| Task directions |
Reproduce every record below exactly as written, leaving out any pictures.

═════ Source material

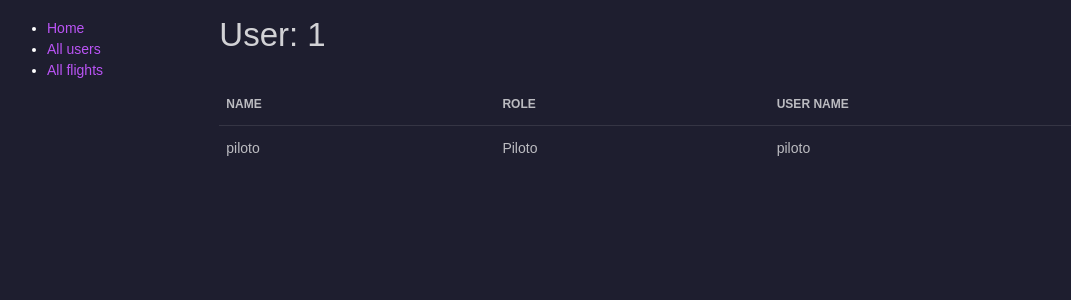
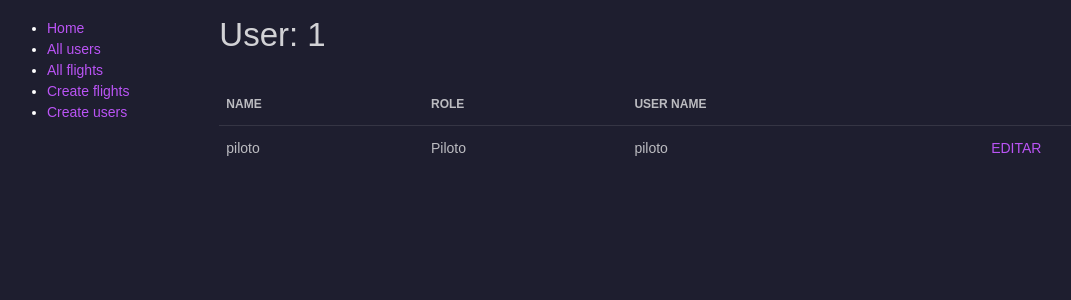
Before and after one commit to IzabelaMarina/caqui, a Django app: page /flightmanagement/user/1 in a window 1280 px wide. Shown: the top 300 px of the page, without its empty margins (11-1082 px from the left). Run offline with Django 4.2, Linux system fonts and the light colour scheme; data comes from the database, SQL or seed files in the repository; both versions use the stored data as it was after the commit.

Commit message:
buttons to create and update

```diff
--- a/Caqui/flight_management/template/base_generic.html
+++ b/Caqui/flight_management/template/base_generic.html
@@ -20,9 +20,12 @@
   <div class="col-sm-2">
   {% block sidebar %}
   <ul class="sidebar-nav">
+     <!-- <li><a href="{% url 'index' %}">Home</a></li> -->
     <li><a href="{% url 'index' %}">Home</a></li>
     <li><a href="{% url 'user' %}">All users</a></li>
     <li><a href="{% url 'flight' %}">All flights</a></li>
+    <li><a href="{% url 'flight-create' %}">Create flights</a></li>
+    <li><a href="{% url 'user-create' %}">Create users</a></li>
   </ul>
 
 {% endblock %}
--- a/Caqui/flight_management/template/crud.html
+++ b/Caqui/flight_management/template/crud.html
@@ -16,7 +16,7 @@
 <body>
 
     <nav class="navbar navbar-expand-lg navbar-dark bg-dark">
-        <a class="navbar-brand" href="home">Monitoring</a>
+        <a class="navbar-brand" href="../home">Monitoring</a>
         <button class="navbar-toggler" type="button" data-toggle="collapse" data-target="#navbarSupportedContent"
             aria-controls="navbarSupportedContent" aria-expanded="false" aria-label="Toggle navigation">
             <span class="navbar-toggler-icon"></span>
--- a/Caqui/flight_management/template/flight_management/flight_detail.html
+++ b/Caqui/flight_management/template/flight_management/flight_detail.html
@@ -13,6 +13,7 @@
         <th>Destination</th>
         <th>Departure</th>
         <th>Arrivals</th>
+        <th></th>
       </tr>
     </thead>
     <tbody>
@@ -23,6 +24,9 @@
             <td>{{flight.nm_destination}}</td>
             <td>{{flight.dt_est_departure}}</td>
             <td>{{flight.dt_est_arrival}}</td>
+            <td>
+              <a href="{% url 'flight-update' flight.id %}">EDITAR</a>
+            </td>
         </tr>
     </tbody>
   </table>
--- a/Caqui/flight_management/template/flight_management/user_detail.html
+++ b/Caqui/flight_management/template/flight_management/user_detail.html
@@ -10,6 +10,7 @@
             <th>Name</th>
             <th>Role</th>
             <th>User name</th>
+            <th></th>
         </tr>
     </thead>
     <tbody>
@@ -17,6 +18,9 @@
                 <td>{{user.tx_name}}</td>
                 <td>{{user.nm_role}}</td>
                 <td>{{user.tx_username}}</td>
+                <td>
+                    <a href="{% url 'user-update' user.id %}">EDITAR</a>
+                </td>
             </tr>
     </tbody>
 </table>
--- a/Caqui/flight_management/urls.py
+++ b/Caqui/flight_management/urls.py
@@ -3,7 +3,7 @@ from django.urls import path
 from . import views
 
 urlpatterns = [
-    path('', views.index, name='index'),
+    path('../home', views.index, name='index'),
     path('user/<int:pk>', views.UserDetailView.as_view(), name='user-detail'),
     path('user/', views.UserListView.as_view(), name='user'),
     path('flight/<int:pk>', views.FlightDetailView.as_view(), name='flight-detail'),
--- a/Caqui/flight_management/views.py
+++ b/Caqui/flight_management/views.py
@@ -55,6 +55,7 @@ def flightupdateview(request):
     all_flights = Flight.objects.all()
     all_status_flights = FlightStatus.objects.all()
     context = {'all_flights' : all_flights, 'all_status_flights' : all_status_flights}
+    print(request.session)
     return render(request, "update.html", context)
 
 def update_status(request):
--- a/Caqui/flight_monitoring/template/home.html
+++ b/Caqui/flight_monitoring/template/home.html
@@ -59,7 +59,7 @@
                   <a class="nav-link" href="../update">Update flights</a>
               </li>
               <li id="nav_operador_controlador_gerente" nav-item>
-                  <a class="nav-link" href="../crud">CRUD flights</a>
+                  <a class="nav-link" href="../flightmanagement/flight">CRUD flights</a>
               </li>
               <li id="nav_gerente" class="nav-item">
                   <a class="nav-link" href="../report">Flight Reports</a>
```
Also changed, not shown: Caqui/db.sqlite3.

══════════

| Answer to this task |
Before and after one commit to IzabelaMarina/caqui, a Django app: page /flightmanagement/user/1 in a window 1280 px wide. Shown: the top 300 px of the page, without its empty margins (11-1082 px from the left). Run offline with Django 4.2, Linux system fonts and the light colour scheme; data comes from the database, SQL or seed files in the repository; both versions use the stored data as it was after the commit.

Commit message:
buttons to create and update

```diff
--- a/Caqui/flight_management/template/base_generic.html
+++ b/Caqui/flight_management/template/base_generic.html
@@ -20,9 +20,12 @@
   <div class="col-sm-2">
   {% block sidebar %}
   <ul class="sidebar-nav">
+     <!-- <li><a href="{% url 'index' %}">Home</a></li> -->
     <li><a href="{% url 'index' %}">Home</a></li>
     <li><a href="{% url 'user' %}">All users</a></li>
     <li><a href="{% url 'flight' %}">All flights</a></li>
+    <li><a href="{% url 'flight-create' %}">Create flights</a></li>
+    <li><a href="{% url 'user-create' %}">Create users</a></li>
   </ul>
 
 {% endblock %}
--- a/Caqui/flight_management/template/crud.html
+++ b/Caqui/flight_management/template/crud.html
@@ -16,7 +16,7 @@
 <body>
 
     <nav class="navbar navbar-expand-lg navbar-dark bg-dark">
-        <a class="navbar-brand" href="home">Monitoring</a>
+        <a class="navbar-brand" href="../home">Monitoring</a>
         <button class="navbar-toggler" type="button" data-toggle="collapse" data-target="#navbarSupportedContent"
             aria-controls="navbarSupportedContent" aria-expanded="false" aria-label="Toggle navigation">
             <span class="navbar-toggler-icon"></span>
--- a/Caqui/flight_management/template/flight_management/flight_detail.html
+++ b/Caqui/flight_management/template/flight_management/flight_detail.html
@@ -13,6 +13,7 @@
         <th>Destination</th>
         <th>Departure</th>
         <th>Arrivals</th>
+        <th></th>
       </tr>
     </thead>
     <tbody>
@@ -23,6 +24,9 @@
             <td>{{flight.nm_destination}}</td>
             <td>{{flight.dt_est_departure}}</td>
             <td>{{flight.dt_est_arrival}}</td>
+            <td>
+              <a href="{% url 'flight-update' flight.id %}">EDITAR</a>
+            </td>
         </tr>
     </tbody>
   </table>
--- a/Caqui/flight_management/template/flight_management/user_detail.html
+++ b/Caqui/flight_management/template/flight_management/user_detail.html
@@ -10,6 +10,7 @@
             <th>Name</th>
             <th>Role</th>
             <th>User name</th>
+            <th></th>
         </tr>
     </thead>
     <tbody>
@@ -17,6 +18,9 @@
                 <td>{{user.tx_name}}</td>
                 <td>{{user.nm_role}}</td>
                 <td>{{user.tx_username}}</td>
+                <td>
+                    <a href="{% url 'user-update' user.id %}">EDITAR</a>
+                </td>
             </tr>
     </tbody>
 </table>
--- a/Caqui/flight_management/urls.py
+++ b/Caqui/flight_management/urls.py
@@ -3,7 +3,7 @@ from django.urls import path
 from . import views
 
 urlpatterns = [
-    path('', views.index, name='index'),
+    path('../home', views.index, name='index'),
     path('user/<int:pk>', views.UserDetailView.as_view(), name='user-detail'),
     path('user/', views.UserListView.as_view(), name='user'),
     path('flight/<int:pk>', views.FlightDetailView.as_view(), name='flight-detail'),
--- a/Caqui/flight_management/views.py
+++ b/Caqui/flight_management/views.py
@@ -55,6 +55,7 @@ def flightupdateview(request):
     all_flights = Flight.objects.all()
     all_status_flights = FlightStatus.objects.all()
     context = {'all_flights' : all_flights, 'all_status_flights' : all_status_flights}
+    print(request.session)
     return render(request, "update.html", context)
 
 def update_status(request):
--- a/Caqui/flight_monitoring/template/home.html
+++ b/Caqui/flight_monitoring/template/home.html
@@ -59,7 +59,7 @@
                   <a class="nav-link" href="../update">Update flights</a>
               </li>
               <li id="nav_operador_controlador_gerente" nav-item>
-                  <a class="nav-link" href="../crud">CRUD flights</a>
+                  <a class="nav-link" href="../flightmanagement/flight">CRUD flights</a>
               </li>
               <li id="nav_gerente" class="nav-item">
                   <a class="nav-link" href="../report">Flight Reports</a>
```
Also changed, not shown: Caqui/db.sqlite3.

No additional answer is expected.